Clara Bow has been thinking. She's been thinking about producers and fame and picture people and newspaper men and fans and marriage and children and talkies and whoopee and Harry Richman---in fact, about Life. And her thoughts are pretty bitter for a twenty-three-year-old girl who is supposed to have everything.
You couldn't find a more genuine or a more honest person than Clara. She is still---when they'll let her be----that crazy kid from Brooklyn. Sweet, generous, simple-hearted.
She was put down in the most cruel and artificial city in the world, and forced to spend her youth there. And she is still at war with the life she has to lead.
After seven years she can no more change her temperament to suit this life, than she can change herself physically into a svelte woman of the world.
You can almost see on her face the constant battle that is raging. One minute, brooding and bitter. The next, radiant and child-like.
Clara is confused. She is still instinctively friendly and trusting. But she has had so many slaps in the face that cynicism is putting up a hard fight against her natural sweetness.

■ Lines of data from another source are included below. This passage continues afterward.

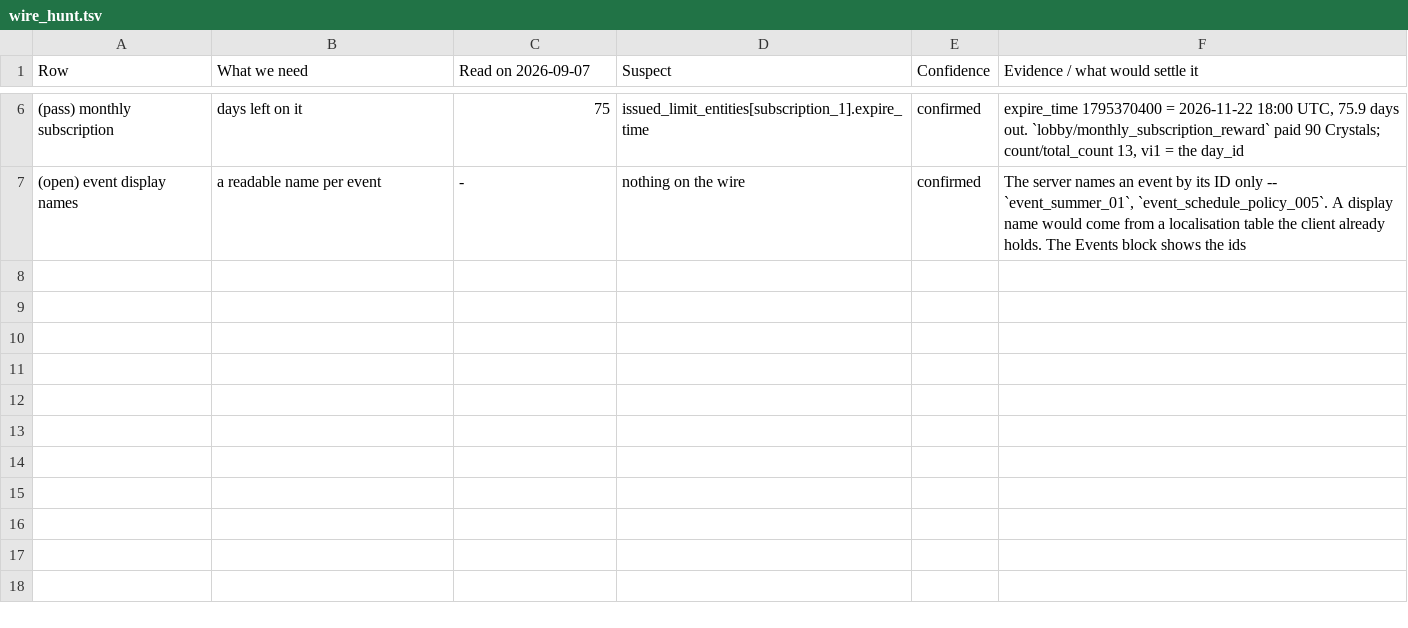
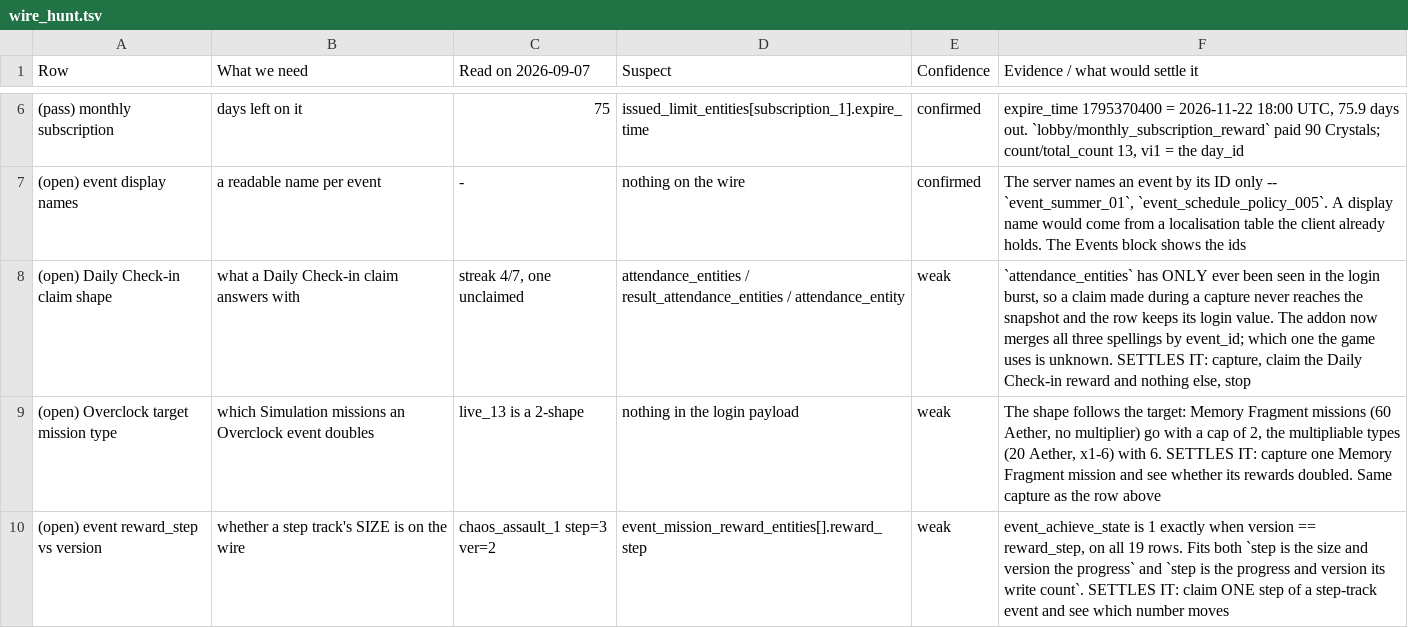
Before and after one commit to Ikkoru/Vribbels-CZN-Optimizer, a TSV file: docs/wire_hunt.tsv, drawn as a sheet; only a part is shown, gaps mark what is left out; the diff names each change by its address in the sheet, - before the commit and + after, or states it on an @@ line.

Commit message:
Crystallize what is known about events in the docs
The completion flag, the login-only fields and the two Overclock shapes,
plus the three open questions one short capture would settle.

```diff
--- a/docs/wire_hunt.tsv
+++ b/docs/wire_hunt.tsv
+row 8: (open) Daily Check-in claim shape | what a Daily Check-in claim answers with | streak 4/7, one unclaimed | attendance_entities / result_attendance_entities / attendance_entity | weak | `attendance_entities` has ONLY ever been seen in the login burst, so a claim made during a capture never reaches the snapshot and the row keeps its login value. The addon now merges all three spellings by event_id; which one the game uses is unknown. SETTLES IT: capture, claim the Daily Check-in reward and nothing else, stop
+row 9: (open) Overclock target mission type | which Simulation missions an Overclock event doubles | live_13 is a 2-shape | nothing in the login payload | weak | The shape follows the target: Memory Fragment missions (60 Aether, no multiplier) go with a cap of 2, the multipliable types (20 Aether, x1-6) with 6. SETTLES IT: capture one Memory Fragment mission and see whether its rewards doubled. Same capture as the row above
+row 10: (open) event reward_step vs version | whether a step track's SIZE is on the wire | chaos_assault_1 step=3 ver=2 | event_mission_reward_entities[].reward_step | weak | event_achieve_state is 1 exactly when version == reward_step, on all 19 rows. Fits both `step is the size and version the progress` and `step is the progress and version its write count`. SETTLES IT: claim ONE step of a step-track event and see which number moves
```
Also changed, not shown: docs/wire_hunt_added.tsv, 3 other files.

Sensational in personality and in success, she has been persecuted more than any other individual in pictures. Everything she does is seized upon and exaggerated.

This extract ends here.